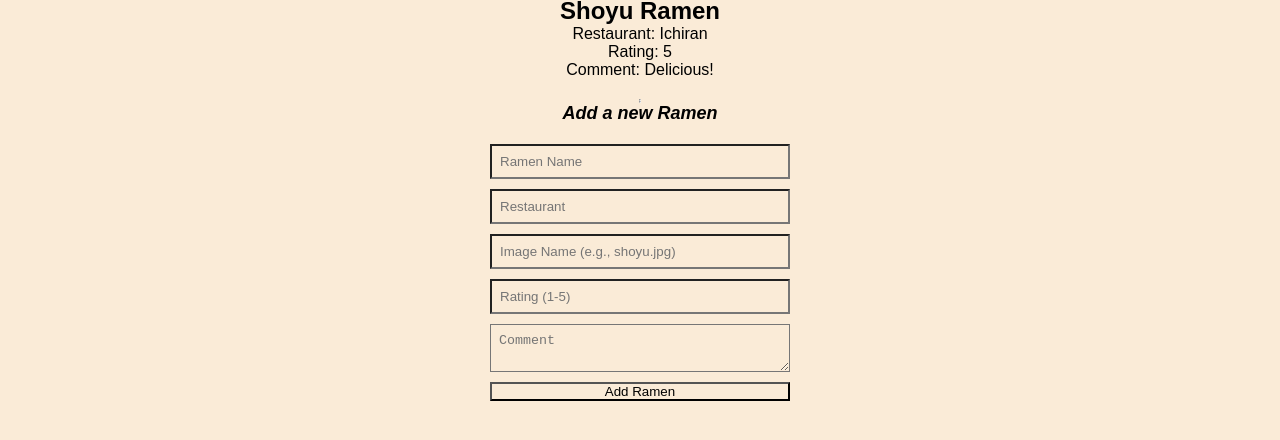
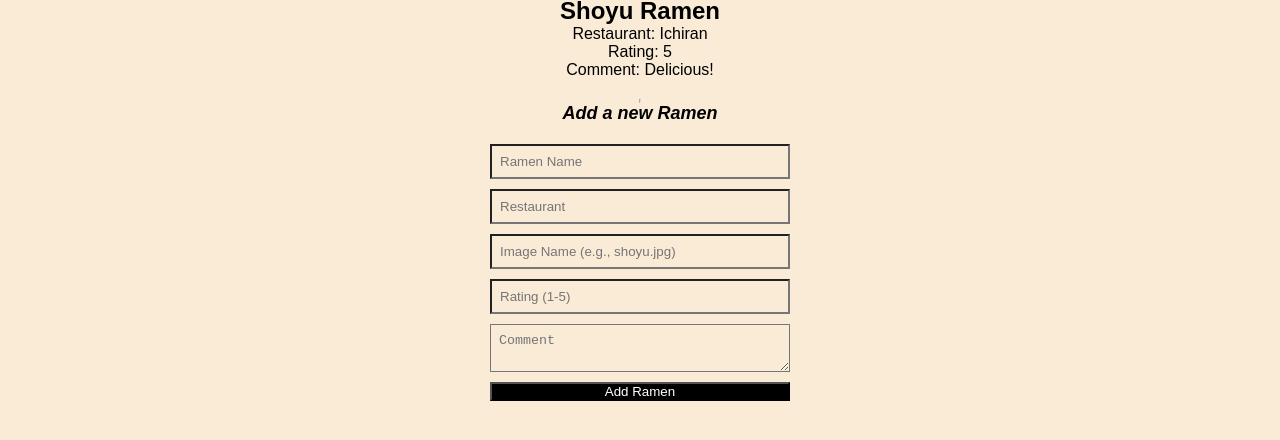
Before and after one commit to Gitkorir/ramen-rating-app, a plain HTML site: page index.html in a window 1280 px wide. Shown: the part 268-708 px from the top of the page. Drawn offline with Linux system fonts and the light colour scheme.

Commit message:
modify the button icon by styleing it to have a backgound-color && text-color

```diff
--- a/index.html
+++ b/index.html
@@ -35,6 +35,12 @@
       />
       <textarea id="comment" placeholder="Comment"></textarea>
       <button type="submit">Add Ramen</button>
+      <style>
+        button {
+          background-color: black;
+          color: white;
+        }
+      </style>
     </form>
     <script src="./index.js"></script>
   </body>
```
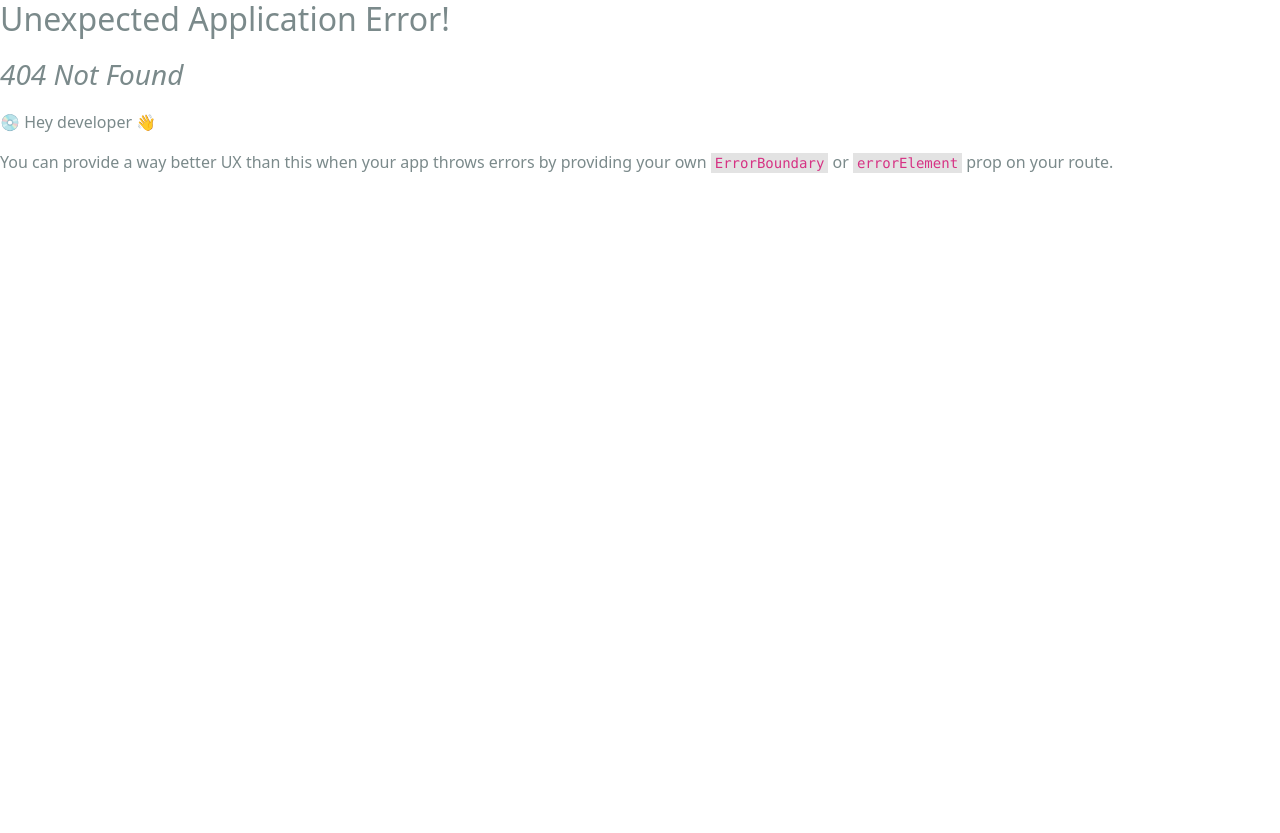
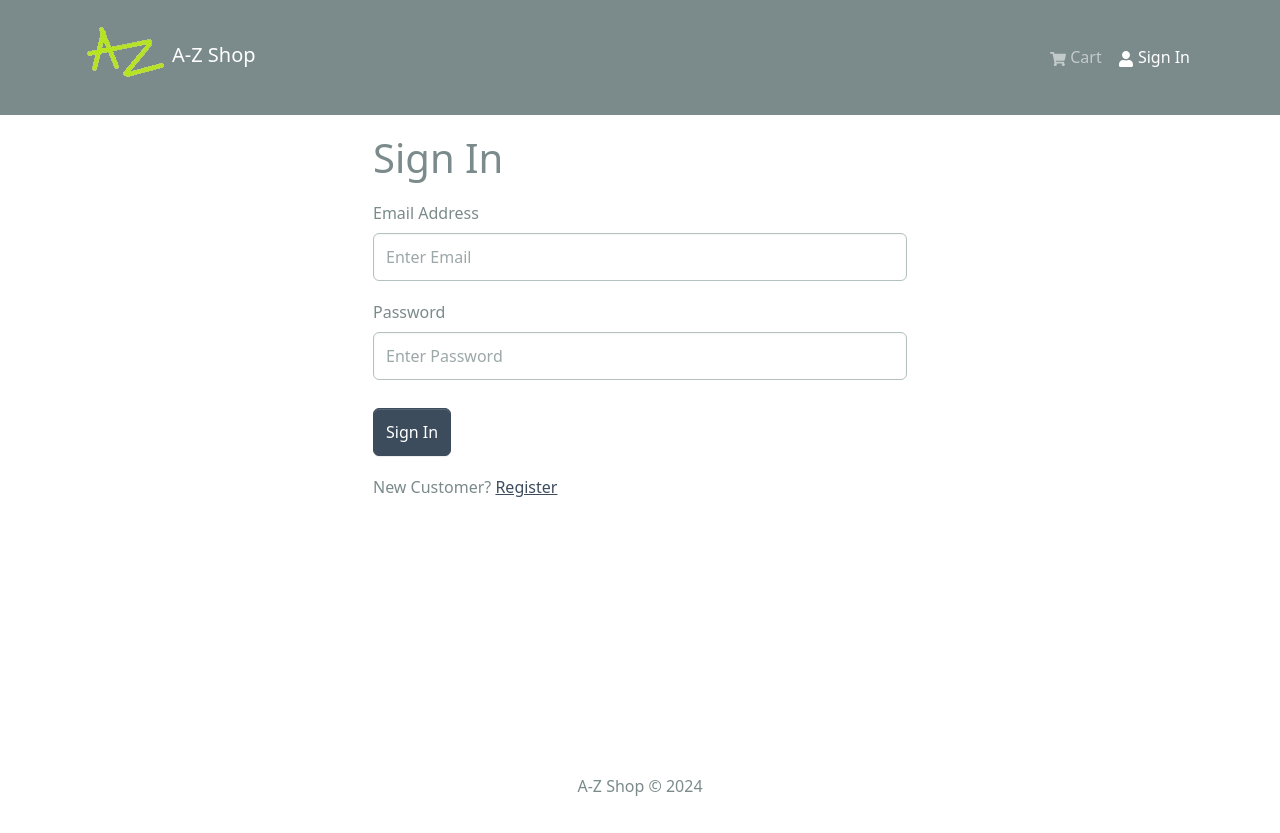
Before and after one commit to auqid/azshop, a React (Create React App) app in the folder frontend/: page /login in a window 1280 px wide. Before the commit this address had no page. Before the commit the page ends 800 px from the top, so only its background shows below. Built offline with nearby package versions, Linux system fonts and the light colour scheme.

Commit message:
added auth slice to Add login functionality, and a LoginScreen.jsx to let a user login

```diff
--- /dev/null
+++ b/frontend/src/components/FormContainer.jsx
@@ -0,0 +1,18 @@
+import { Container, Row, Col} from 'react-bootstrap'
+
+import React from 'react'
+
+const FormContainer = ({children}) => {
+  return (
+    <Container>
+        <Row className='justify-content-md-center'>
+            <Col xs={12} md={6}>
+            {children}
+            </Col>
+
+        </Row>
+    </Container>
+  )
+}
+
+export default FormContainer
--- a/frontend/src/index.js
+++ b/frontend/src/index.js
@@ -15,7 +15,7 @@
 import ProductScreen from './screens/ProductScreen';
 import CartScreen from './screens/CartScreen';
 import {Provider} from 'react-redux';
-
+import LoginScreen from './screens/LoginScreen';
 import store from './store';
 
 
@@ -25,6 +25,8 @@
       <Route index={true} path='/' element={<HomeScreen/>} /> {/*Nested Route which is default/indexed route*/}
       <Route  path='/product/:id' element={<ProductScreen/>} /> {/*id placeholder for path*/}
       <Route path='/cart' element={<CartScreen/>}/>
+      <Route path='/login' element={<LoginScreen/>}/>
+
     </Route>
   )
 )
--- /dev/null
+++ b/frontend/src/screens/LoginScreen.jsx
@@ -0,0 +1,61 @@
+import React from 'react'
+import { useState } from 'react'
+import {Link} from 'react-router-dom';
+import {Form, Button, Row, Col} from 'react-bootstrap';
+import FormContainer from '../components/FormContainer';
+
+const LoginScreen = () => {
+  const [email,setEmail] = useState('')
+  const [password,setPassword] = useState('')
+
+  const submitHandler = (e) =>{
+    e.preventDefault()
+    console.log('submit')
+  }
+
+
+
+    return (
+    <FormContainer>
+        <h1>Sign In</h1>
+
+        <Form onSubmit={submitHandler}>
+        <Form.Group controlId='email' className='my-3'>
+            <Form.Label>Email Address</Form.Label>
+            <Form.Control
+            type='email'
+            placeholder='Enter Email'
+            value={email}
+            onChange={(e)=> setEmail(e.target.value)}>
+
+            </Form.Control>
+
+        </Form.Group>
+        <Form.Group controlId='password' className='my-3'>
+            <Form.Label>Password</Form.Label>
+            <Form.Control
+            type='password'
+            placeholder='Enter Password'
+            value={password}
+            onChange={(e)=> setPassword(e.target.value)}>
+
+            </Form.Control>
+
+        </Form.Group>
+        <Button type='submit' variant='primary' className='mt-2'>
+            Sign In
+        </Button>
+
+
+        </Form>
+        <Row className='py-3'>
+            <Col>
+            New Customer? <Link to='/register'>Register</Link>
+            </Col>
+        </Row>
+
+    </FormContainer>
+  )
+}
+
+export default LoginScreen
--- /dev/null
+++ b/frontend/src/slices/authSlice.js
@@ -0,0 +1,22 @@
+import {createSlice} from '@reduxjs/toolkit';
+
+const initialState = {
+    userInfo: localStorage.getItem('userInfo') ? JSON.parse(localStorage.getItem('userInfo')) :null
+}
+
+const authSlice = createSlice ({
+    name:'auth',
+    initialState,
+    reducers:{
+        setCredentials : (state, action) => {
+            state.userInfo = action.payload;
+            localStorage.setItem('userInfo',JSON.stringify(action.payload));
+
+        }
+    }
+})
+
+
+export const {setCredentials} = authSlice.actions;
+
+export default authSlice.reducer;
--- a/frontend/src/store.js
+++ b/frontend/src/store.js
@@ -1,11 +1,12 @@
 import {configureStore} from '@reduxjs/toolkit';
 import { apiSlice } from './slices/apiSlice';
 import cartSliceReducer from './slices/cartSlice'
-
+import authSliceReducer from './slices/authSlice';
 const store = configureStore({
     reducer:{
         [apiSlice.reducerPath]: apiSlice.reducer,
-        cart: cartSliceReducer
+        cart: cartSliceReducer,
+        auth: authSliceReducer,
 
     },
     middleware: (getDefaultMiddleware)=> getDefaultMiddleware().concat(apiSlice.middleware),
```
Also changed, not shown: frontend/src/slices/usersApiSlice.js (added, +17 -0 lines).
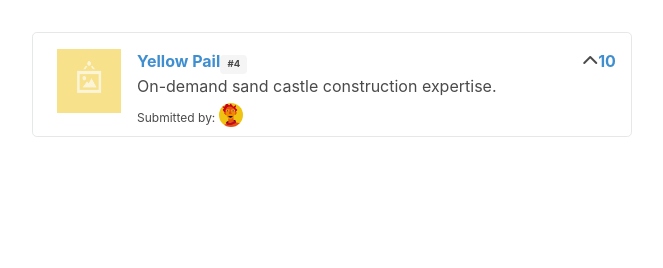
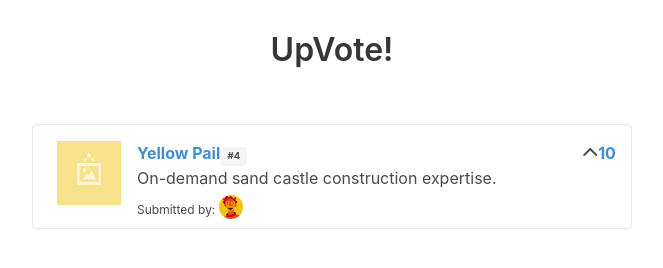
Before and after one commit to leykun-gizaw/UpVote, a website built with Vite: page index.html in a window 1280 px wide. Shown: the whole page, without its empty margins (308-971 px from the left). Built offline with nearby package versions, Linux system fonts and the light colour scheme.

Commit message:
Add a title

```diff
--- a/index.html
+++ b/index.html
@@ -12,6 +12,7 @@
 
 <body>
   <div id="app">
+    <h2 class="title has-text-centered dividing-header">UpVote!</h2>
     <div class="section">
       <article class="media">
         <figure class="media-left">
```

::::::

(Task statement): When you output the listing, reproduce it exactly but drop its pictures.

(Response):
Before and after one commit to Gitkorir/ramen-rating-app, a plain HTML site: page index.html in a window 1280 px wide. Shown: the part 268-708 px from the top of the page. Drawn offline with Linux system fonts and the light colour scheme.

Commit message:
modify the button icon by styleing it to have a backgound-color && text-color

```diff
--- a/index.html
+++ b/index.html
@@ -35,6 +35,12 @@
       />
       <textarea id="comment" placeholder="Comment"></textarea>
       <button type="submit">Add Ramen</button>
+      <style>
+        button {
+          background-color: black;
+          color: white;
+        }
+      </style>
     </form>
     <script src="./index.js"></script>
   </body>
```
Before and after one commit to auqid/azshop, a React (Create React App) app in the folder frontend/: page /login in a window 1280 px wide. Before the commit this address had no page. Before the commit the page ends 800 px from the top, so only its background shows below. Built offline with nearby package versions, Linux system fonts and the light colour scheme.

Commit message:
added auth slice to Add login functionality, and a LoginScreen.jsx to let a user login

```diff
--- /dev/null
+++ b/frontend/src/components/FormContainer.jsx
@@ -0,0 +1,18 @@
+import { Container, Row, Col} from 'react-bootstrap'
+
+import React from 'react'
+
+const FormContainer = ({children}) => {
+  return (
+    <Container>
+        <Row className='justify-content-md-center'>
+            <Col xs={12} md={6}>
+            {children}
+            </Col>
+
+        </Row>
+    </Container>
+  )
+}
+
+export default FormContainer
--- a/frontend/src/index.js
+++ b/frontend/src/index.js
@@ -15,7 +15,7 @@
 import ProductScreen from './screens/ProductScreen';
 import CartScreen from './screens/CartScreen';
 import {Provider} from 'react-redux';
-
+import LoginScreen from './screens/LoginScreen';
 import store from './store';
 
 
@@ -25,6 +25,8 @@
       <Route index={true} path='/' element={<HomeScreen/>} /> {/*Nested Route which is default/indexed route*/}
       <Route  path='/product/:id' element={<ProductScreen/>} /> {/*id placeholder for path*/}
       <Route path='/cart' element={<CartScreen/>}/>
+      <Route path='/login' element={<LoginScreen/>}/>
+
     </Route>
   )
 )
--- /dev/null
+++ b/frontend/src/screens/LoginScreen.jsx
@@ -0,0 +1,61 @@
+import React from 'react'
+import { useState } from 'react'
+import {Link} from 'react-router-dom';
+import {Form, Button, Row, Col} from 'react-bootstrap';
+import FormContainer from '../components/FormContainer';
+
+const LoginScreen = () => {
+  const [email,setEmail] = useState('')
+  const [password,setPassword] = useState('')
+
+  const submitHandler = (e) =>{
+    e.preventDefault()
+    console.log('submit')
+  }
+
+
+
+    return (
+    <FormContainer>
+        <h1>Sign In</h1>
+
+        <Form onSubmit={submitHandler}>
+        <Form.Group controlId='email' className='my-3'>
+            <Form.Label>Email Address</Form.Label>
+            <Form.Control
+            type='email'
+            placeholder='Enter Email'
+            value={email}
+            onChange={(e)=> setEmail(e.target.value)}>
+
+            </Form.Control>
+
+        </Form.Group>
+        <Form.Group controlId='password' className='my-3'>
+            <Form.Label>Password</Form.Label>
+            <Form.Control
+            type='password'
+            placeholder='Enter Password'
+            value={password}
+            onChange={(e)=> setPassword(e.target.value)}>
+
+            </Form.Control>
+
+        </Form.Group>
+        <Button type='submit' variant='primary' className='mt-2'>
+            Sign In
+        </Button>
+
+
+        </Form>
+        <Row className='py-3'>
+            <Col>
+            New Customer? <Link to='/register'>Register</Link>
+            </Col>
+        </Row>
+
+    </FormContainer>
+  )
+}
+
+export default LoginScreen
--- /dev/null
+++ b/frontend/src/slices/authSlice.js
@@ -0,0 +1,22 @@
+import {createSlice} from '@reduxjs/toolkit';
+
+const initialState = {
+    userInfo: localStorage.getItem('userInfo') ? JSON.parse(localStorage.getItem('userInfo')) :null
+}
+
+const authSlice = createSlice ({
+    name:'auth',
+    initialState,
+    reducers:{
+        setCredentials : (state, action) => {
+            state.userInfo = action.payload;
+            localStorage.setItem('userInfo',JSON.stringify(action.payload));
+
+        }
+    }
+})
+
+
+export const {setCredentials} = authSlice.actions;
+
+export default authSlice.reducer;
--- a/frontend/src/store.js
+++ b/frontend/src/store.js
@@ -1,11 +1,12 @@
 import {configureStore} from '@reduxjs/toolkit';
 import { apiSlice } from './slices/apiSlice';
 import cartSliceReducer from './slices/cartSlice'
-
+import authSliceReducer from './slices/authSlice';
 const store = configureStore({
     reducer:{
         [apiSlice.reducerPath]: apiSlice.reducer,
-        cart: cartSliceReducer
+        cart: cartSliceReducer,
+        auth: authSliceReducer,
 
     },
     middleware: (getDefaultMiddleware)=> getDefaultMiddleware().concat(apiSlice.middleware),
```
Also changed, not shown: frontend/src/slices/usersApiSlice.js (added, +17 -0 lines).
Before and after one commit to leykun-gizaw/UpVote, a website built with Vite: page index.html in a window 1280 px wide. Shown: the whole page, without its empty margins (308-971 px from the left). Built offline with nearby package versions, Linux system fonts and the light colour scheme.

Commit message:
Add a title

```diff
--- a/index.html
+++ b/index.html
@@ -12,6 +12,7 @@
 
 <body>
   <div id="app">
+    <h2 class="title has-text-centered dividing-header">UpVote!</h2>
     <div class="section">
       <article class="media">
         <figure class="media-left">
```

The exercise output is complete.